Bin lorry crash relatives can take action for damages
Judge rules to allow claims made against city council
A judge has ruled that damages actions brought by relatives of some of those killed in the Glasgow bin lorry tragedy can proceed despite a failure in the legal process.
Lord Doherty said they would be “very materially prejudiced” if he refused to exercise his power to allow the claims against Glasgow City Council to proceed.
The judge said: “The probable consequences would be very significant upset for the pursuers and material delay in obtaining reparation. That upset and delay would be likely to have significant detrimental effects on the pursuers’ mental health.”
The eight relatives brought the action for compensation against the local authority after the bin lorry driven by Harry Clarke left the road in Glasgow city centre on December 22 in 2014 and travelled along pavements before coming to a halt near Queen Street Station.
Jacqueline Morton (51) and Stephenie Tait (29) from Glasgow, Erin Mcquade (18) and her grandparents Jack Sweeney (68) and his 69-yearold wife Lorraine, from Dumbarton and Gillian Ewing (52) all died. Others were injured. The Crown decided not to prosecute Clarke and efforts by relatives to bring a private prosecution were refused. The eight were granted an order at the Court of Session in Edinburgh preventing publication of details leading to their identification. One has a guardian and an executor of a relative who died is also suing.

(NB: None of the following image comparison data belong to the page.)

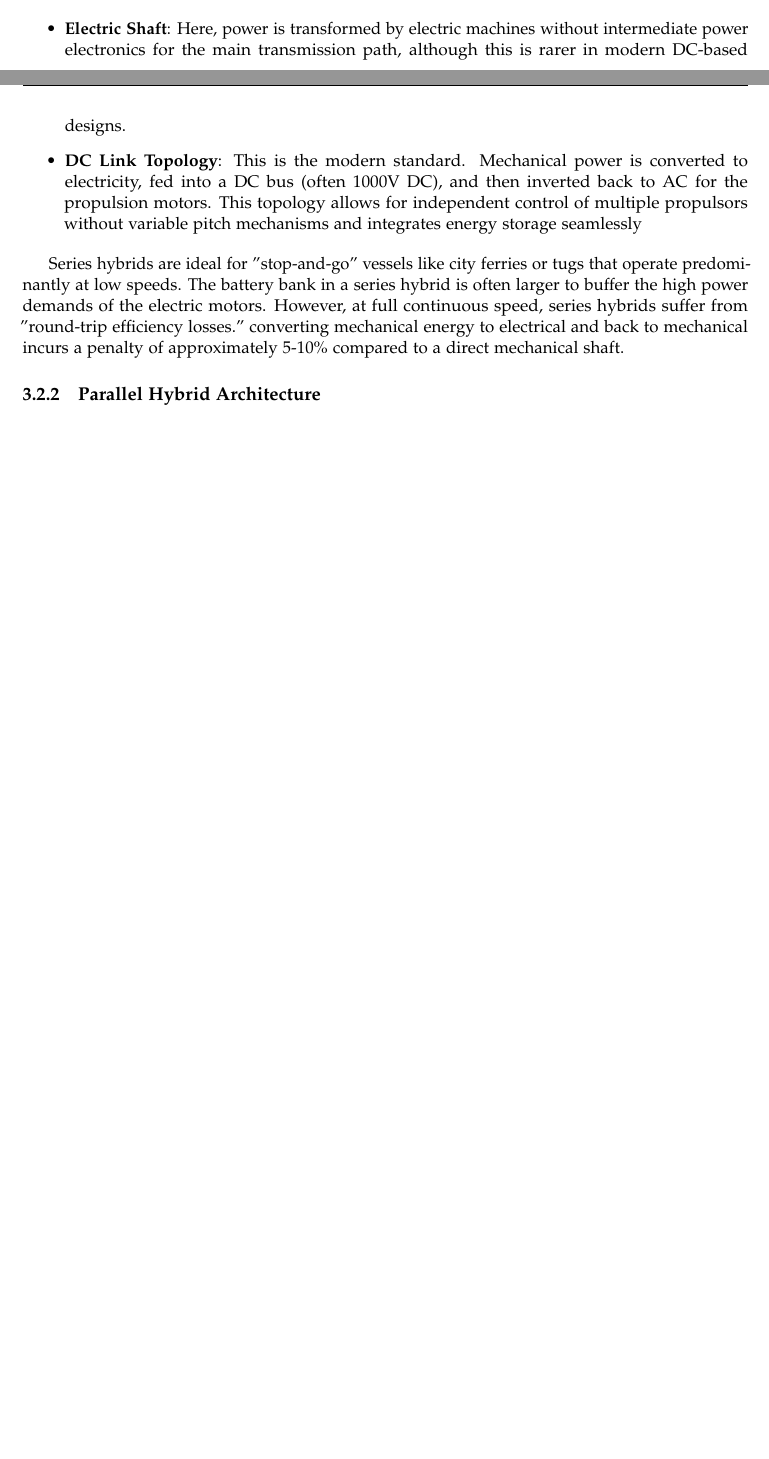
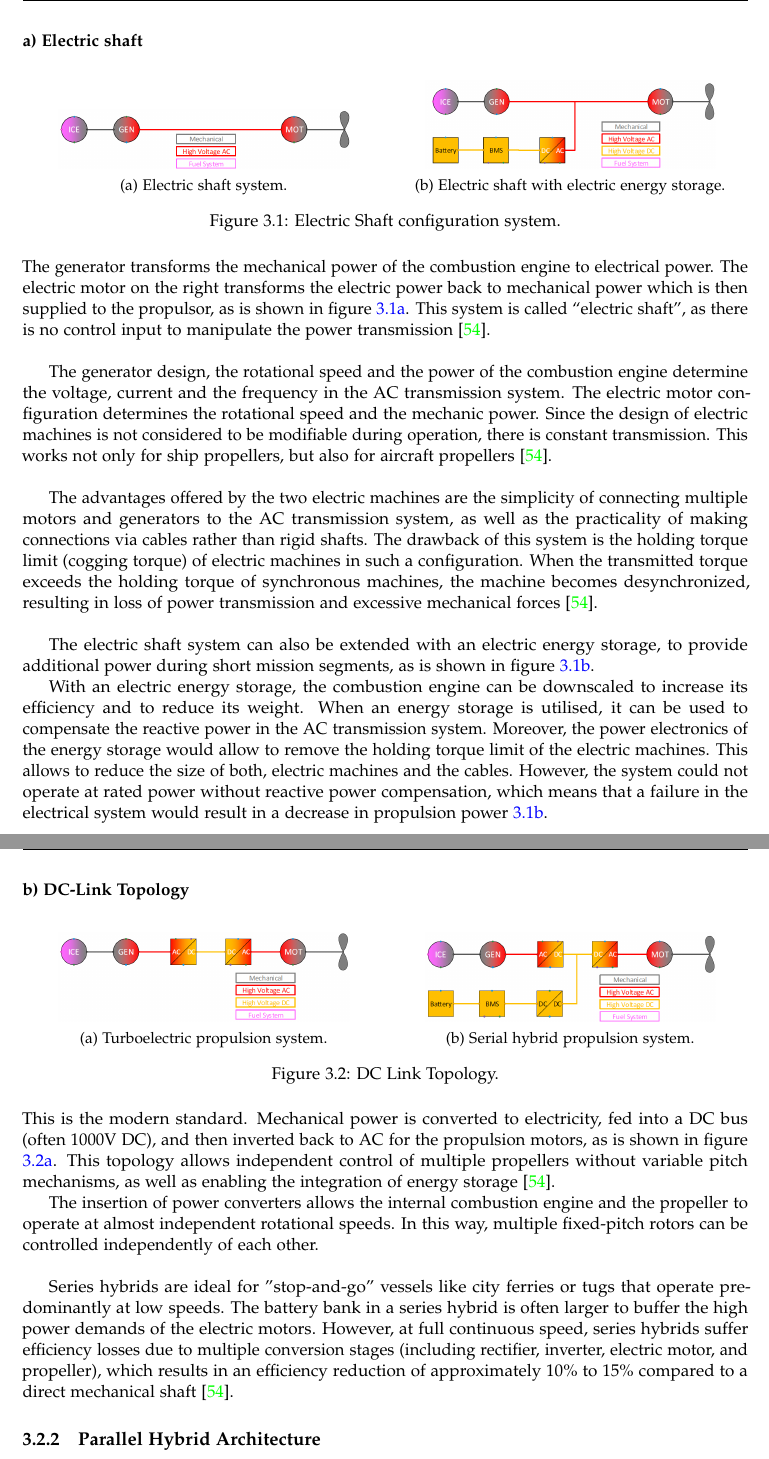
Before and after one commit to LEOSZ8/Tesis_Msc_LSZ, a LaTeX thesis (01_ArchivoFuente/main.tex, which reads 01_ArchivoFuente/content/chapter03.tex): two parts of pages 52 and 53 of 64 before the commit and two parts of pages 53 and 54 of 66 after it, joined at a grey line, cut at the place of the change, the shorter picture padded with empty space. Compiled offline with pdfLaTeX.

Commit message:
:white_circle: Dev v3.5: CH3 - Series Hybrid Porpulsion

```diff
--- a/01_ArchivoFuente/content/chapter03.tex
+++ b/01_ArchivoFuente/content/chapter03.tex
@@ -17,12 +18,60 @@ In a series hybrid configuration, the mechanical link between the internal combu
 
-The main diesel engines function strictly as generator sets (gensets). They produce electrical energy which is rectified (if AC) and fed into a common distribution bus. This bus supplies power to variable frequency drives (VFDs) that control the electric propulsion motors. The decoupling of engine speed from propeller speed is the primary advantage here. A fixed-pitch propeller’s torque curve is cubic; at low speeds, it requires very little torque. A diesel engine, however, cannot run stable below a certain RPM (typically 600-800 RPM). In a series hybrid, the genset can run at its optimal constant RPM (e.g., 1500 or 1800 RPM) to generate the exact amount of current needed by the motor, or it can shut down while the battery takes over.
+The decoupling of engine speed from propeller speed is the main advantage of this configuration here. A fixed-pitch propeller requires very little torque at low speeds. A diesel engine, however, cannot run stable below a certain RPM (typically 600-800 RPM). In a series hybrid, the genset can run at its optimal constant RPM (e.g., 1500 or 1800 RPM) to generate the exact amount of current needed by the motor, or it can shut down while the battery takes over \cite{Elica}.
 
-\begin{itemize}
-	\item \textbf{Electric Shaft}:  Here, power is transformed by electric machines without intermediate power electronics for the main transmission path, although this is rarer in modern DC-based designs.
-	\item \textbf{DC Link Topology}: This is the modern standard. Mechanical power is converted to electricity, fed into a DC bus (often 1000V DC), and then inverted back to AC for the propulsion motors. This topology allows for independent control of multiple propulsors without variable pitch mechanisms and integrates energy storage seamlessly
-\end{itemize}
+\subsubsection{a) Electric shaft}
 
-Series hybrids are ideal for "stop-and-go" vessels like city ferries or tugs that operate predominantly at low speeds. The battery bank in a series hybrid is often larger to buffer the high power demands of the electric motors. However, at full continuous speed, series hybrids suffer from "round-trip efficiency losses." converting mechanical energy to electrical and back to mechanical incurs a penalty of approximately 5-10$\%$ compared to a direct mechanical shaft.
+\begin{figure}[H]
+    \begin{subfigure}{0.5\textwidth}
+    	\centering
+    	\includegraphics[width=0.8\textwidth]{images/chapter03/Series1.png}
+    	\caption{Electric shaft system.}
+    	\label{fig:Series1}
+    \end{subfigure}
+    \begin{subfigure}{0.5\textwidth}
+    	\centering
+    	\includegraphics[width=0.8\textwidth]{images/chapter03/Series2.png}
+    	\caption{Electric shaft with electric energy storage.}
+    	\label{fig:Series2}
+    \end{subfigure}
+    \caption{Electric Shaft configuration system.}
+    \label{fig:Series_ESh}
+\end{figure}
+
+The generator transforms the mechanical power of the combustion engine to electrical power. The electric motor on the right transforms the electric power back to mechanical power which is then supplied to the propulsor, as is shown in figure \ref{fig:Series1}. This system is called “electric shaft”, as there is no control input to manipulate the power transmission \cite{Elica}.\\
+
+The generator design, the rotational speed and the power of the combustion engine determine the voltage, current and the frequency in the AC transmission system. The electric motor configuration determines the rotational speed and the mechanic power. Since the design of electric machines is not considered to be modifiable during operation, there is constant transmission. This works not only for ship propellers, but also for aircraft propellers \cite{Elica}.\\
+
+The advantages offered by the two electric machines are the simplicity of connecting multiple motors and generators to the AC transmission system, as well as the practicality of making connections via cables rather than rigid shafts. The drawback of this system is the holding torque limit (cogging torque) of electric machines in such a configuration. When the transmitted torque exceeds the holding torque of synchronous machines, the machine becomes desynchronized, resulting in loss of power transmission and excessive mechanical forces \cite{Elica}.\\
+
+
+The electric shaft system can also be extended with an electric energy storage, to provide additional power during short mission segments, as is shown in figure \ref{fig:Series2}.
+
+With an electric energy storage, the combustion engine can be downscaled to increase its efficiency and to reduce its weight. When an energy storage is utilised, it can be used to compensate the reactive power in the AC transmission system. Moreover, the power electronics of the energy storage would allow to remove the holding torque limit of the electric machines. This allows to reduce the size of both, electric machines and the cables. However, the system could not operate at rated power without reactive power compensation, which means that a failure in the electrical system would result in a decrease in propulsion power \ref{fig:Series2}.
+
+\subsubsection{b) DC-Link Topology}
+
+\begin{figure}[H]
+    \begin{subfigure}{0.5\textwidth}
+    	\centering
+    	\includegraphics[width=0.8\textwidth]{images/chapter03/Series3.png}
+    	\caption{Turboelectric propulsion system.}
+    	\label{fig:Series3}
+    \end{subfigure}
+    \begin{subfigure}{0.5\textwidth}
+    	\centering
+    	\includegraphics[width=0.8\textwidth]{images/chapter03/Series4.png}
+    	\caption{Serial hybrid propulsion system.}
+    	\label{fig:Series4}
+    \end{subfigure}
+    \caption{DC Link Topology.}
+    \label{fig:Series_DCL}
+\end{figure}
+
+This is the modern standard. Mechanical power is converted to electricity, fed into a DC bus (often 1000V DC), and then inverted back to AC for the propulsion motors, as is shown in figure \ref{fig:Series3}. This topology allows independent control of multiple propellers without variable pitch mechanisms, as well as enabling the integration of energy storage \cite{Elica}.
+
+The insertion of power converters allows the internal combustion engine and the propeller to operate at almost independent rotational speeds. In this way, multiple fixed-pitch rotors can be controlled independently of each other.\\
+
+Series hybrids are ideal for "stop-and-go" vessels like city ferries or tugs that operate predominantly at low speeds. The battery bank in a series hybrid is often larger to buffer the high power demands of the electric motors. However, at full continuous speed, series hybrids suffer efficiency losses due to multiple conversion stages (including rectifier, inverter, electric motor, and propeller), which results in an efficiency reduction of approximately 10$\%$ to 15$\%$ compared to a direct mechanical shaft \cite{Elica}.
 
 \subsection{Parallel Hybrid Architecture}
 
```
Also changed, not shown: 01_ArchivoFuente/images/chapter03/Series1.png (added), 01_ArchivoFuente/images/chapter03/Series2.png (added), 01_ArchivoFuente/images/chapter03/Series3.png (added), 01_ArchivoFuente/images/chapter03/Series4.png (added), 01_ArchivoFuente/main.bbl, 02_Codigo/03_HybridTugboat/Attachment_0.pdf (added), 03_ImagenesRepo/Image_readme.svg, README.MD, 01_ArchivoFuente/content/chapter03.tex (3 more changed lines), 7 other files.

The relatives raised an action against the local authority in December last year but it fell after the summons was not called within three months and a day of it passing the signet. A further action was raised in June this year and the local authority maintained that the present claims were now time barred. Lawyers act- ing for the relatives argued the court should exercise its powers to allow it to proceed.
Lord Doherty had been told that if the action was allowed to go ahead liability was not in dispute. The judge gave verbal reasons why he would let it proceed but then produced a written judgment as the council has raised an appeal. It was agreed that delay may have a significant effect on the relatives’ psychological condition and particularly with one who has developed serious mental health problems.
It was also agreed that while the summons was lodged with the court a calling slip was not presented because of a procedural oversight which was “a genuine error”.